The podcast is in Russian. You can listen to the podcast in full here:
The music, from Stravinsky’s Elegy for Solo Viola, is performed for us by Karolina Herrera.
Given the length of the podcast, we have also divided it into three parts that you can listen to separately.
Part One. Latest developments at the Committee against Torture – definition of torture – new cases:
Part Two. Legislation – ‘Foreign agent’ law – Law on ‘undesirable foreign organisations’ – the case of Mikhail Iosilevich – the Regions – Chehnya – the case of Magomed Gadaev – the case of Salman Tepsurkaev – the Mobile Group – the Chechenisation of Russia:
Part Three. Risks faced by human rights defenders – Public support for human rights – Public Oversight Commissions – Human Rights Ombudsmen – ‘Foreign Agent’ law – the Future:

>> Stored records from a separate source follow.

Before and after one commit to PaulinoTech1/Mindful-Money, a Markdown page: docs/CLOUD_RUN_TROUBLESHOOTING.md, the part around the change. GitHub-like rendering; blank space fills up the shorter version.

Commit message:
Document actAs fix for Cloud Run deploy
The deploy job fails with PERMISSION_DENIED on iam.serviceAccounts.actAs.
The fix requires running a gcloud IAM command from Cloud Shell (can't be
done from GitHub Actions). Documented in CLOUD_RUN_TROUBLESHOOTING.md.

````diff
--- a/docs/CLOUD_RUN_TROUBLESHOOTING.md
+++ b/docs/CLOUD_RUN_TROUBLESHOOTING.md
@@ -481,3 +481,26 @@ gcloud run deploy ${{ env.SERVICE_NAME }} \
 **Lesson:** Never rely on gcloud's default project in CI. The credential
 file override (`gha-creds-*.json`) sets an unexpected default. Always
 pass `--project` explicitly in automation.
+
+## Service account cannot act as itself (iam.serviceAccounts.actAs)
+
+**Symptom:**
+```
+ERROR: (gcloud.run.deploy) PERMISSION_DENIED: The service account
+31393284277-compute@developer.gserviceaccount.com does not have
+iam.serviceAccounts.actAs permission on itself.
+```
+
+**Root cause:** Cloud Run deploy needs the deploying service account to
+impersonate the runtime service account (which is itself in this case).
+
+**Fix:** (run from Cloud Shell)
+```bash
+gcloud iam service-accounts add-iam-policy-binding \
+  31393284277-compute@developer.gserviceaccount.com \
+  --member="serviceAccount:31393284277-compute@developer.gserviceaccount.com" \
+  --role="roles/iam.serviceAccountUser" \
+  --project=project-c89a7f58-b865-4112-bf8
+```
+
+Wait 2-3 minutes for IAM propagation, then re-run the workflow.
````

Sergei Nikitin writes on Facebook: ‘Inquisitor 286 is a new computer game developed by the Committee against Torture, and the number 286 is clearly not random. Everyone knows Article 286 of the Russian Criminal Code does not contain the word torture, and Russia does not adhere to the definition set forth in the UN Convention. It should.The Convention against Torture and Other Cruel, Inhuman or Degrading Treatment or Punishment defines torture as any act by which severe pain or suffering is intentionally inflicted on a person when such pain or suffering is inflicted by a public official. We are well aware how the authorities twist and turn and – as a rule – cover up for these very officials. Olga Sadovskaya in our recent conversation reminded Simon Cosgrove and me of the many tragic stories in which the “heroes” – the so-called siloviki – have gone into hiding or disappeared. But it is encouraging to know that organisations like the Committee against Torture and many other Russian human rights defenders are tirelessly fighting torture and ensuring that the villains are brought to justice. And that this is not a game at all.‘
You can hear Sergei talk the situation concerning Aleksei Navalny and the recent protests, summarizing a recent interview he gave to the BBC, here:
Simon Cosgrove adds: If you want to listen to this podcast on the podcasts.com website and it doesn’t seem to play, please download by clicking on the three dots to the right. A summary of some of the week’s events in Russia relevant to human rights can be found on our website here.